10 Facts About Type 1 Diabetes
Bayshore | | Health and Wellness
Diabetes is a chronic disease that interferes with the body’s ability to produce insulin (type 1 diabetes) or to use the insulin it makes (type 2 diabetes).
Insulin is a hormone produced by the pancreas, and it helps control the level of glucose (sugar) in the bloodstream. Without insulin, glucose builds up in the blood instead of being transported into your cells and used for energy. This can cause dangerous health complications.
Nine percent of the Canadian population, or about 3.5 million people, has been diagnosed with diabetes. Five to 10 percent live with type 1 diabetes, and the rest have type 2 diabetes. In this blog post, we’ll take a closer look at type 1 diabetes. Did you know these 10 things?
- Type 1 diabetes was once referred to as “juvenile diabetes” or “insulin-dependent diabetes.” It usually begins in childhood or adolescence, but it can also affect adults. There is no cure.
- Type 1 diabetes is an autoimmune disease, meaning that the immune system attacks the pancreatic cells that produce insulin. Normally, the immune system protects us from harmful organisms such as viruses and bacteria. No one knows for sure what causes type 1 diabetes, but it may result from a genetic predisposition and environmental factors. (Researchers do not think weight is a factor, unlike type 2 diabetes.)
- Risk factors for type 1 diabetes include a family history of the disease (parent or sibling) and perhaps environmental factors (such as exposure to viruses, but this is unconfirmed). Research has also found that the incidence of type 1 diabetes is higher in countries farther from the equator. Unfortunately, not much else is known about risk factors, and there are no recommendations for prevention of this disease.

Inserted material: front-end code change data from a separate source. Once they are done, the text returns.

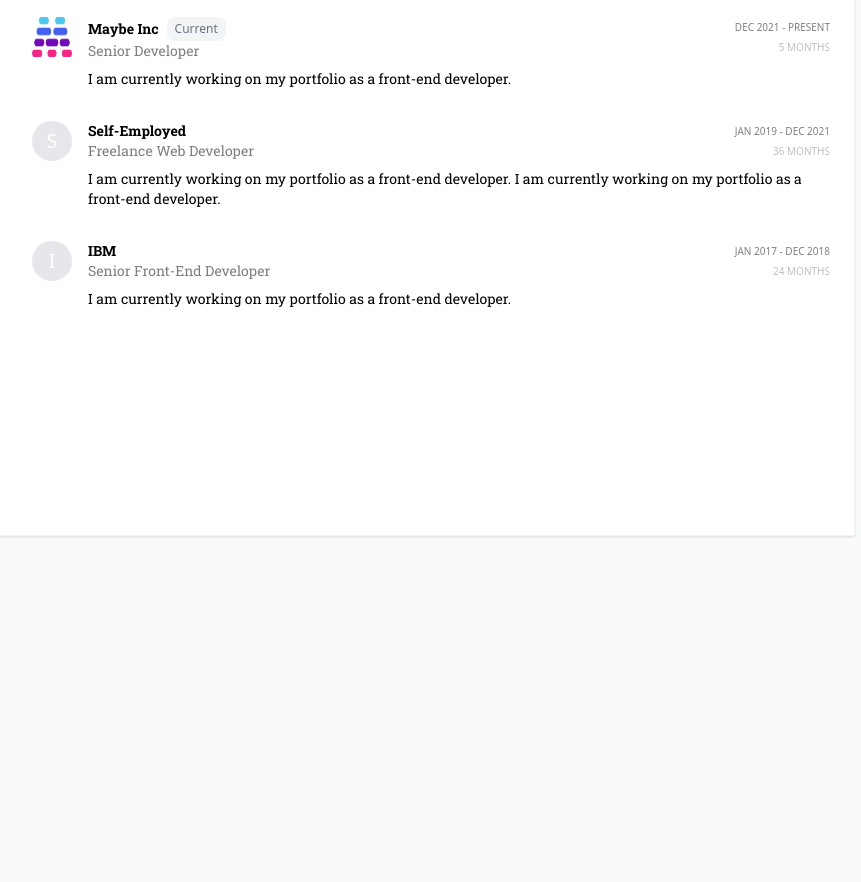
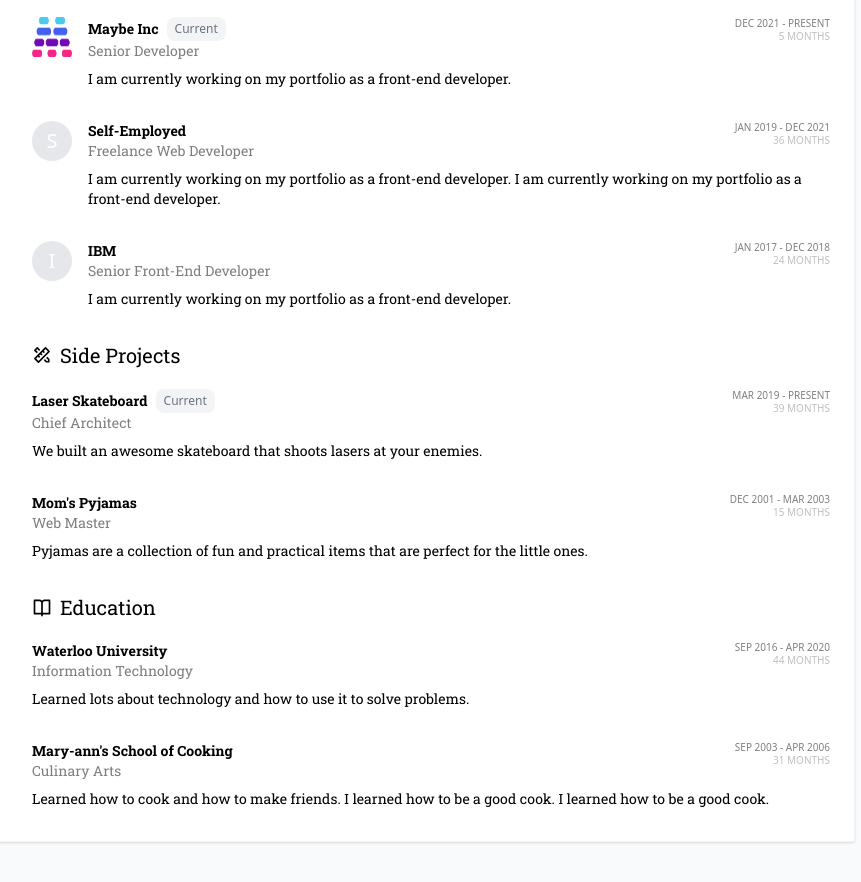
Before and after one commit to korygorsky/resume, a Next.js app: page / in a window 1280 px wide. Shown: the part 280-1162 px from the top of the page, without its empty margins (297-1158 px from the left). Before the commit the page ends 896 px from the top, so only its background shows below. Built offline with nearby package versions, Linux system fonts and the light colour scheme.

Commit message:
Adding Education and Side Project sections

```diff
--- a/components/EducationSection.jsx
+++ b/components/EducationSection.jsx
@@ -1,20 +1,68 @@
 import { RiBookOpenLine } from 'react-icons/ri'
+import Image from 'next/image'
 
 import data from '../data'
 import SectionHeading from './SectionHeading'
 import SectionContainer from './SectionContainer'
+import WorkPeriod from './WorkPeriod'
 
 const EducationSection = () => {
+    const areThereAnyLogos = data.education.some((school) => school.logo)
+
     return (
         <SectionContainer>
             <SectionHeading title="Education" icon={RiBookOpenLine} />
-            {/* {data.workHistory.map((work, i) => {
+            {data.education.map((school, i) => {
+                const initials = school.institution
+                    .split(' ')
+                    .map((word) => {
+                        return word[0]
+                    })
+                    .join('')
                 return (
-                    <div key={work.startDate}>
-                        <div className="">{work.company}</div>
+                    <div key={school.startDate} className="flex mb-8">
+                        {areThereAnyLogos && (
+                            <div className="relative aspect-square w-10 h-10 mr-4">
+                                {school.logo && (
+                                    <Image src={school.logo} layout="fill" />
+                                )}
+                                {!school.logo && (
+                                    <div className="bg-gray-200 rounded-full flex items-center justify-center w-10 h-10 text-white text-xl font-sans">
+                                        {initials}
+                                    </div>
+                                )}
+                            </div>
+                        )}
+                        <div className="w-full">
+                            <div className="flex justify-between mb-2">
+                                <div>
+                                    <div className="flex items-center">
+                                        <div className="font-bold">
+                                            {school.institution}
+                                        </div>
+                                        {!school.endDate && (
+                                            <div className="bg-gray-100 text-gray-500 font-sans ml-2 inline-block py-1 px-2 rounded-lg text-xs ">
+                                                Current
+                                            </div>
+                                        )}
+                                    </div>
+                                    <div className="opacity-50">
+                                        {school.program}
+                                    </div>
+                                </div>
+                                <div>
+                                    <WorkPeriod
+                                        startDate={school.startDate}
+                                        endDate={school.endDate}
+                                    />
+                                </div>
+                            </div>
+
+                            <div>{school.description}</div>
+                        </div>
                     </div>
                 )
-            })} */}
+            })}
         </SectionContainer>
     )
 }
--- a/components/SideProjectsSection.jsx
+++ b/components/SideProjectsSection.jsx
@@ -1,20 +1,68 @@
 import { RiPencilRuler2Line } from 'react-icons/ri'
+import Image from 'next/image'
 
 import data from '../data'
 import SectionHeading from './SectionHeading'
 import SectionContainer from './SectionContainer'
+import WorkPeriod from './WorkPeriod'
 
 const SideProjectsSection = () => {
+    const areThereAnyLogos = data.sideProjects.some((project) => project.logo)
+
     return (
         <SectionContainer>
             <SectionHeading title="Side Projects" icon={RiPencilRuler2Line} />
-            {/* {data.workHistory.map((work, i) => {
+            {data.sideProjects.map((project, i) => {
+                const initials = project.name
+                    .split(' ')
+                    .map((word) => {
+                        return word[0]
+                    })
+                    .join('')
                 return (
-                    <div key={work.startDate}>
-                        <div className="">{work.company}</div>
+                    <div key={project.startDate} className="flex mb-8">
+                        {areThereAnyLogos && (
+                            <div className="relative aspect-square w-10 h-10 mr-4">
+                                {project.logo && (
+                                    <Image src={project.logo} layout="fill" />
+                                )}
+                                {!project.logo && (
+                                    <div className="bg-gray-200 rounded-full flex items-center justify-center w-10 h-10 text-white text-xl font-sans">
+                                        {initials}
+                                    </div>
+                                )}
+                            </div>
+                        )}
+                        <div className="w-full">
+                            <div className="flex justify-between mb-2">
+                                <div>
+                                    <div className="flex items-center">
+                                        <div className="font-bold">
+                                            {project.name}
+                                        </div>
+                                        {!project.endDate && (
+                                            <div className="bg-gray-100 text-gray-500 font-sans ml-2 inline-block py-1 px-2 rounded-lg text-xs ">
+                                                Current
+                                            </div>
+                                        )}
+                                    </div>
+                                    <div className="opacity-50">
+                                        {project.role}
+                                    </div>
+                                </div>
+                                <div>
+                                    <WorkPeriod
+                                        startDate={project.startDate}
+                                        endDate={project.endDate}
+                                    />
+                                </div>
+                            </div>
+
+                            <div>{project.description}</div>
+                        </div>
                     </div>
                 )
-            })} */}
+            })}
         </SectionContainer>
     )
 }
--- a/components/WorkHistorySection.jsx
+++ b/components/WorkHistorySection.jsx
@@ -4,6 +4,7 @@
 import data from '../data'
 import SectionHeading from './SectionHeading'
 import SectionContainer from './SectionContainer'
+import WorkPeriod from './WorkPeriod'
 
 const WorkHistorySection = () => {
     const areThereAnyLogos = data.workHistory.some((work) => work.logo)
@@ -66,30 +67,4 @@
     )
 }
 
-const WorkPeriod = ({ startDate, endDate }) => {
-    const calculatedEndDate = endDate ?? new Date()
-    const jobLengthInMonths =
-        (calculatedEndDate - startDate) / (1000 * 60 * 60 * 24 * 30)
-    return (
-        <div className="flex flex-col items-end font-sans opacity-50 uppercase text-xxs">
-            <div>
-                {startDate.toLocaleDateString('en-US', {
-                    year: 'numeric',
-                    month: 'short',
-                })}
-                {` - `}
-                {endDate &&
-                    endDate.toLocaleDateString('en-US', {
-                        year: 'numeric',
-                        month: 'short',
-                    })}
-                {!endDate && 'Present'}
-            </div>
-            <div className="ml-2 opacity-50">
-                {Math.round(jobLengthInMonths)} months
-            </div>
-        </div>
-    )
-}
-
 export default WorkHistorySection
--- /dev/null
+++ b/components/WorkPeriod.jsx
@@ -0,0 +1,27 @@
+const WorkPeriod = ({ startDate, endDate }) => {
+    const calculatedEndDate = endDate ?? new Date()
+    const jobLengthInMonths =
+        (calculatedEndDate - startDate) / (1000 * 60 * 60 * 24 * 30)
+    return (
+        <div className="flex flex-col items-end leading-tight font-sans opacity-50 uppercase text-xxs">
+            <div>
+                {startDate.toLocaleDateString('en-US', {
+                    year: 'numeric',
+                    month: 'short',
+                })}
+                {` - `}
+                {endDate &&
+                    endDate.toLocaleDateString('en-US', {
+                        year: 'numeric',
+                        month: 'short',
+                    })}
+                {!endDate && 'Present'}
+            </div>
+            <div className="opacity-50">
+                {Math.round(jobLengthInMonths)} months
+            </div>
+        </div>
+    )
+}
+
+export default WorkPeriod
--- a/data.ts
+++ b/data.ts
@@ -70,7 +70,39 @@
             description: 'I am currently working on my portfolio as a front-end developer.'
         }
     ],
-    sideProjects: []
+    sideProjects: [
+        {
+            name: 'Laser Skateboard',
+            role: 'Chief Architect',
+            startDate: new Date('2019-03-01'),
+            description: 'We built an awesome skateboard that shoots lasers at your enemies.',
+            link: 'https://laser-skateboard.com'
+        },
+        {
+            name: 'Mom\'s Pyjamas',
+            role: 'Web Master',
+            startDate: new Date('2001-12-01'),
+            endDate: new Date('2003-03-01'),
+            description: 'Pyjamas are a collection of fun and practical items that are perfect for the little ones.',
+            link: 'https://amazon.com/pyjamas'
+        }
+    ],
+    education: [
+        {
+            institution: 'Waterloo University',
+            program: 'Information Technology',
+            startDate: new Date('2016-09-01'),
+            endDate: new Date('2020-04-01'),
+            description: 'Learned lots about technology and how to use it to solve problems.'
+        },
+        {
+            institution: 'Mary-ann\'s School of Cooking',
+            program: 'Culinary Arts',
+            startDate: new Date('2003-09-01'),
+            endDate: new Date('2006-04-01'),
+            description: 'Learned how to cook and how to make friends. I learned how to be a good cook. I learned how to be a good cook.'
+        }
+    ]
 }
 
 export default data;
--- a/pages/_document.js
+++ b/pages/_document.js
@@ -8,7 +8,7 @@
                 <link
                     rel="preconnect"
                     href="https://fonts.gstatic.com"
-                    crossOrigin
+                    crossOrigin="true"
                 />
                 <link
                     href="https://fonts.googleapis.com/css2?family=Roboto+Slab:wght@400;700&display=swap"
```
Also changed, not shown: 1 other file (tests, documents, lock files or other folders).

- The symptoms of type 1 diabetes can develop relatively quickly, over the course of a few weeks. They may include increased or unusual thirst, frequent urination, increased hunger, unintended weight gain or loss, fatigue, blurred vision, frequent or recurring infections, slow healing of cuts or bruises, and mood changes (irritability).
- Type 1 diabetes is always treated with insulin, which is injected with a pen, syringe or pump. The aim is to keep blood glucose levels as close to normal as possible. People with diabetes should work with their physicians to determine how much insulin they need each day and how often it should be injected. This will depend on the individual’s age, lifestyle, meal plan, goals and other factors.
- Managing diabetes also involves frequent monitoring of blood glucose levels, careful meal planning to avoid sugar spikes, eating a healthful diet, managing stress and exercising regularly. It is important to people with type 1 diabetes to work together with their health care professionals to manage their condition. To learn more about nutrition and diabetes, it is helpful to consult a registered dietitian.
- People who have type 1 diabetes can experience short-term complications if their blood glucose is too low (hypoglycemia) or too high (hyperglycemia) compared to their target range. When blood glucose is too low, symptoms may include hunger, shakiness, sweating, dizziness, rapid or irregular heart rate, headaches, fatigue, irritability or blurred vision. If blood glucose isn’t increased (by consuming a fast-acting carbohydrate such as fruit juice or candy), additional symptoms can include lethargy, confusion, coordination problems, behavioural changes or convulsions. If blood glucose is too high, symptoms may include increased thirst, frequent urination, fatigue, blurred vision, irritability, hunger and difficulty concentrating. The person may require additional insulin to lower their blood glucose.
- If type 1 diabetes is uncontrolled or not well managed over the long term, health complications can happen. These may include coronary artery disease, atherosclerosis (narrowing of arteries), heart attack, stroke or high blood pressure. Diabetes can also cause nerve damage – even loss of feeling – usually starting in the fingers and toes and gradually moving higher. Nerve damage can also affect the gastrointestinal system. Diabetes can also cause significant damage to the eyes, kidneys and feet, and it may cause problems with oral health. In pregnant women, type 1 diabetes increases the risk of complications for both the mother and baby. In men, type 1 diabetes can cause erectile dysfunction.
- Anxiety and depression are more common among people with diabetes than in the general population. It is important to seek mental health care to address these conditions. Talking to a physician or diabetes educator is a good first step. People can also find emotional support through diabetes support groups in their communities or online.
- Living with type 1 diabetes can be challenging and frustrating at times. It’s important to keep in mind that if the condition is well managed, people can live a long, healthy life.
Bayshore HealthCare has expertise in managing diabetes and other health conditions. Learn more.